__YOUR OBJECTIVE__
When you return the data, keep each character exactly as it appears.

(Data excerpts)

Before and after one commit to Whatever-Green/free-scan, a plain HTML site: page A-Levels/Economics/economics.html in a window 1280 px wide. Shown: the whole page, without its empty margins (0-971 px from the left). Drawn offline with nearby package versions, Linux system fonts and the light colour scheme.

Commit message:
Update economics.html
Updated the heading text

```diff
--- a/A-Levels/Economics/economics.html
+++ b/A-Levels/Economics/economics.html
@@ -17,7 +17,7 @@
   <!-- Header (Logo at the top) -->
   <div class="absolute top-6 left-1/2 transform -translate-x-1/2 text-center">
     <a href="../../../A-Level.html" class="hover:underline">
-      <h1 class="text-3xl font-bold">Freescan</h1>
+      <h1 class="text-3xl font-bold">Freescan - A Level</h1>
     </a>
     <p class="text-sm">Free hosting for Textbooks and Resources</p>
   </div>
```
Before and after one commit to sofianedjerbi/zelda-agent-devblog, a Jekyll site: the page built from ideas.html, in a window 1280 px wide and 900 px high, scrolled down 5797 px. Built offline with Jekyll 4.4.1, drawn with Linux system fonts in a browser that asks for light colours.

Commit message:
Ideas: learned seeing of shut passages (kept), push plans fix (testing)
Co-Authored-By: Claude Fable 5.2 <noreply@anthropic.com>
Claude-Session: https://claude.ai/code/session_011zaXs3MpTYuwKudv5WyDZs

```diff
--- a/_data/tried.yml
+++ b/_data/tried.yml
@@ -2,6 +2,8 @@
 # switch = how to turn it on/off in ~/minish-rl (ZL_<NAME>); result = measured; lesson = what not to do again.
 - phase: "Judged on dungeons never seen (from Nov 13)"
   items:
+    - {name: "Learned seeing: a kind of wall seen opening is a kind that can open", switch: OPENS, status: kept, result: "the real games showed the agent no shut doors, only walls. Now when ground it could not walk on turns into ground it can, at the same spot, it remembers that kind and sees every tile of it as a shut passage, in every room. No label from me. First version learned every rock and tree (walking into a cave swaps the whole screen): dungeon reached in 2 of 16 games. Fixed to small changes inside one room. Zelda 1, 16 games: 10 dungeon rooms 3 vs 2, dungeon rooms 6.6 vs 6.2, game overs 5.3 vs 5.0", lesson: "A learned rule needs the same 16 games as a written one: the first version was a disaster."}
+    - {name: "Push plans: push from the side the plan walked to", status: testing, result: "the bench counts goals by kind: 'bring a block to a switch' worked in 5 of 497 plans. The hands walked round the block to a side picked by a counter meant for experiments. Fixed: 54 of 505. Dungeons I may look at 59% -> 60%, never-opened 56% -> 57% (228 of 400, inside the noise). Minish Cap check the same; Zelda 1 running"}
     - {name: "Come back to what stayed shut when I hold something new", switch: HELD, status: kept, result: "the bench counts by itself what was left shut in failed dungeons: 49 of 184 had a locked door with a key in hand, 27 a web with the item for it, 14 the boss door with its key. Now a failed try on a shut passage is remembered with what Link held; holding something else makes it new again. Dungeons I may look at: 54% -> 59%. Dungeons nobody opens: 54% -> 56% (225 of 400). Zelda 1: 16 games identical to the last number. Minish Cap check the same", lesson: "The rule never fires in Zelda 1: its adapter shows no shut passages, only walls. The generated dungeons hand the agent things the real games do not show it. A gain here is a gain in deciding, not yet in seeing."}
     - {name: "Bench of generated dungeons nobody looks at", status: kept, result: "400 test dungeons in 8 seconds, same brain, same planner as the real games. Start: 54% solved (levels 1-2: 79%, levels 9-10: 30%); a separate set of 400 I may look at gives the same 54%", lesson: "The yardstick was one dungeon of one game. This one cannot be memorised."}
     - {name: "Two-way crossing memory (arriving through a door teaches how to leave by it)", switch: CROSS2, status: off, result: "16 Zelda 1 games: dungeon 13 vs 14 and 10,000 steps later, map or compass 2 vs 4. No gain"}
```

__TASK OUTPUT__
Before and after one commit to Whatever-Green/free-scan, a plain HTML site: page A-Levels/Economics/economics.html in a window 1280 px wide. Shown: the whole page, without its empty margins (0-971 px from the left). Drawn offline with nearby package versions, Linux system fonts and the light colour scheme.

Commit message:
Update economics.html
Updated the heading text

```diff
--- a/A-Levels/Economics/economics.html
+++ b/A-Levels/Economics/economics.html
@@ -17,7 +17,7 @@
   <!-- Header (Logo at the top) -->
   <div class="absolute top-6 left-1/2 transform -translate-x-1/2 text-center">
     <a href="../../../A-Level.html" class="hover:underline">
-      <h1 class="text-3xl font-bold">Freescan</h1>
+      <h1 class="text-3xl font-bold">Freescan - A Level</h1>
     </a>
     <p class="text-sm">Free hosting for Textbooks and Resources</p>
   </div>
```
Before and after one commit to sofianedjerbi/zelda-agent-devblog, a Jekyll site: the page built from ideas.html, in a window 1280 px wide and 900 px high, scrolled down 5797 px. Built offline with Jekyll 4.4.1, drawn with Linux system fonts in a browser that asks for light colours.

Commit message:
Ideas: learned seeing of shut passages (kept), push plans fix (testing)
Co-Authored-By: Claude Fable 5.2 <noreply@anthropic.com>
Claude-Session: https://claude.ai/code/session_011zaXs3MpTYuwKudv5WyDZs

```diff
--- a/_data/tried.yml
+++ b/_data/tried.yml
@@ -2,6 +2,8 @@
 # switch = how to turn it on/off in ~/minish-rl (ZL_<NAME>); result = measured; lesson = what not to do again.
 - phase: "Judged on dungeons never seen (from Nov 13)"
   items:
+    - {name: "Learned seeing: a kind of wall seen opening is a kind that can open", switch: OPENS, status: kept, result: "the real games showed the agent no shut doors, only walls. Now when ground it could not walk on turns into ground it can, at the same spot, it remembers that kind and sees every tile of it as a shut passage, in every room. No label from me. First version learned every rock and tree (walking into a cave swaps the whole screen): dungeon reached in 2 of 16 games. Fixed to small changes inside one room. Zelda 1, 16 games: 10 dungeon rooms 3 vs 2, dungeon rooms 6.6 vs 6.2, game overs 5.3 vs 5.0", lesson: "A learned rule needs the same 16 games as a written one: the first version was a disaster."}
+    - {name: "Push plans: push from the side the plan walked to", status: testing, result: "the bench counts goals by kind: 'bring a block to a switch' worked in 5 of 497 plans. The hands walked round the block to a side picked by a counter meant for experiments. Fixed: 54 of 505. Dungeons I may look at 59% -> 60%, never-opened 56% -> 57% (228 of 400, inside the noise). Minish Cap check the same; Zelda 1 running"}
     - {name: "Come back to what stayed shut when I hold something new", switch: HELD, status: kept, result: "the bench counts by itself what was left shut in failed dungeons: 49 of 184 had a locked door with a key in hand, 27 a web with the item for it, 14 the boss door with its key. Now a failed try on a shut passage is remembered with what Link held; holding something else makes it new again. Dungeons I may look at: 54% -> 59%. Dungeons nobody opens: 54% -> 56% (225 of 400). Zelda 1: 16 games identical to the last number. Minish Cap check the same", lesson: "The rule never fires in Zelda 1: its adapter shows no shut passages, only walls. The generated dungeons hand the agent things the real games do not show it. A gain here is a gain in deciding, not yet in seeing."}
     - {name: "Bench of generated dungeons nobody looks at", status: kept, result: "400 test dungeons in 8 seconds, same brain, same planner as the real games. Start: 54% solved (levels 1-2: 79%, levels 9-10: 30%); a separate set of 400 I may look at gives the same 54%", lesson: "The yardstick was one dungeon of one game. This one cannot be memorised."}
     - {name: "Two-way crossing memory (arriving through a door teaches how to leave by it)", switch: CROSS2, status: off, result: "16 Zelda 1 games: dungeon 13 vs 14 and 10,000 steps later, map or compass 2 vs 4. No gain"}
```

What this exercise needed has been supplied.